◆ WORK ITEM ◆
Scan the records for the word "output". Return each line where it is found.

◆ PROVIDED DATA ◆

= = = =

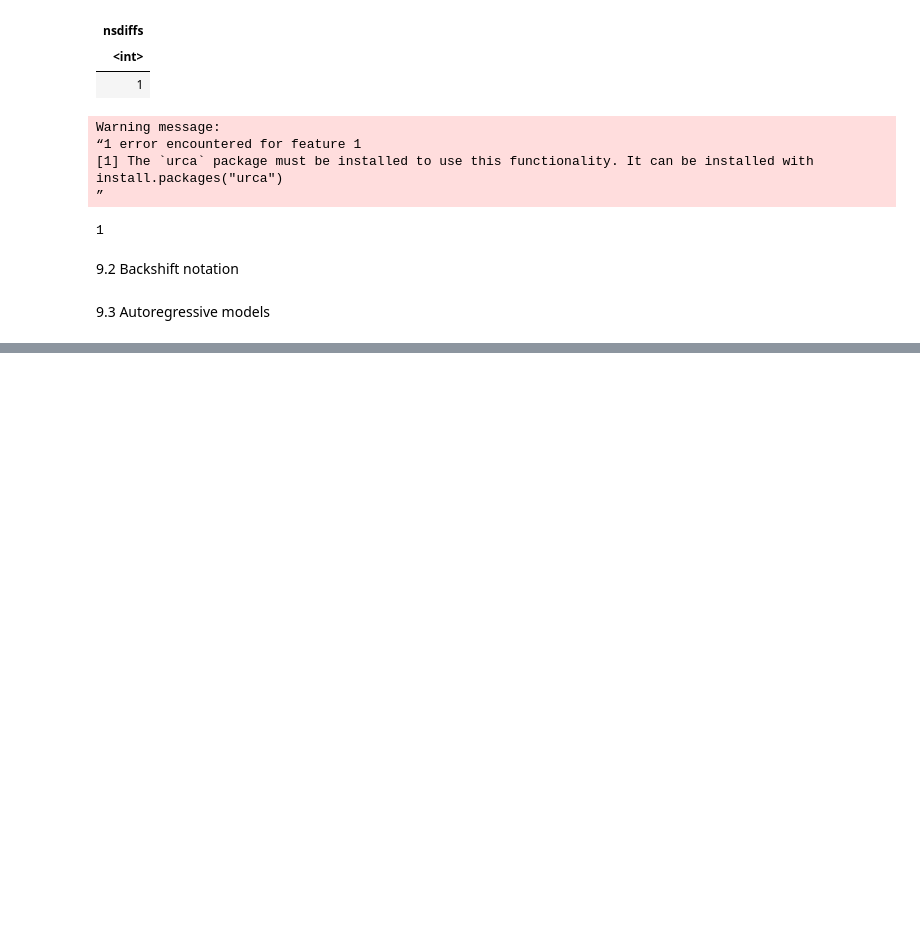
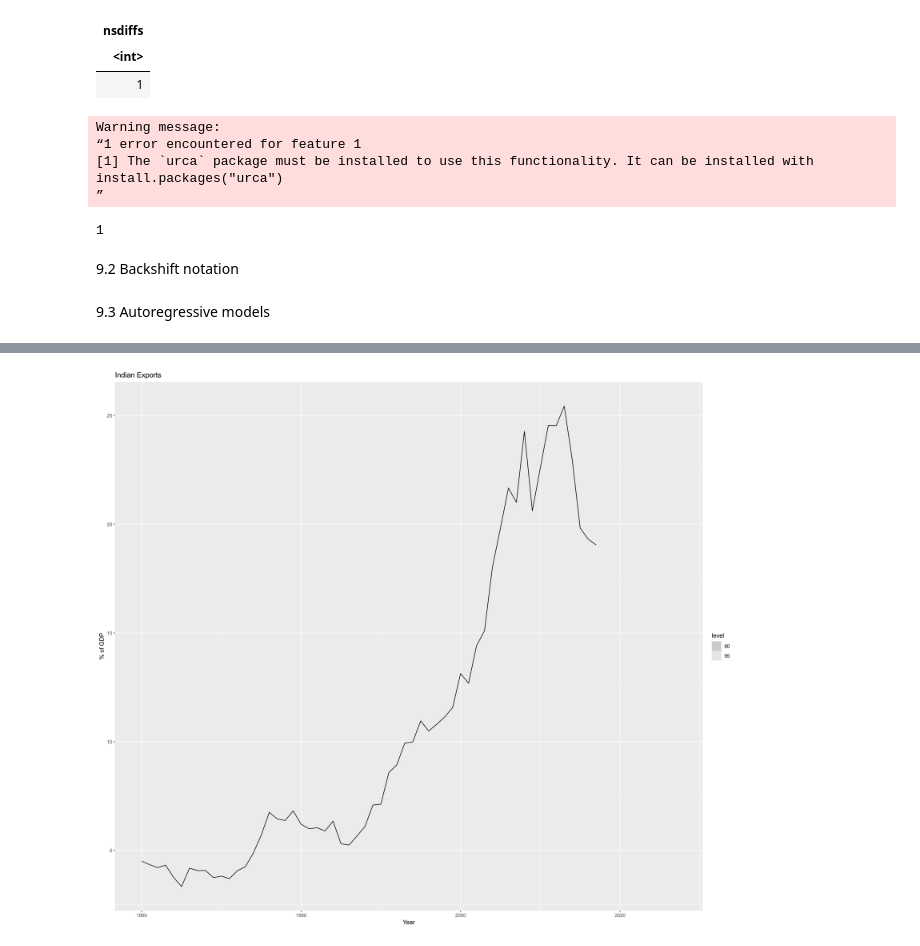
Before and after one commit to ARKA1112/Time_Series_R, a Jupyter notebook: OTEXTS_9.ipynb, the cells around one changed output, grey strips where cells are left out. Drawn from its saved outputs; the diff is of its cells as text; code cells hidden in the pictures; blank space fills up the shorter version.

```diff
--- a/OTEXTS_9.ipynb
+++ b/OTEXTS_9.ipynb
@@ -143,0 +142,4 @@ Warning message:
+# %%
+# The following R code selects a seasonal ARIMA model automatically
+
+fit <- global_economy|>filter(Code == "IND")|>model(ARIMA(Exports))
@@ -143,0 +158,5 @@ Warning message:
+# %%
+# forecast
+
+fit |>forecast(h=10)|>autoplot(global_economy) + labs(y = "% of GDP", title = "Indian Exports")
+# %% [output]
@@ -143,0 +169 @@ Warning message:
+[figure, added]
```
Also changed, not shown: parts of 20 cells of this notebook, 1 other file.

= = = =

◆ TASK SOLUTION ◆
Before and after one commit to ARKA1112/Time_Series_R, a Jupyter notebook: OTEXTS_9.ipynb, the cells around one changed output, grey strips where cells are left out. Drawn from its saved outputs; the diff is of its cells as text; code cells hidden in the pictures; blank space fills up the shorter version.
+# %% [output]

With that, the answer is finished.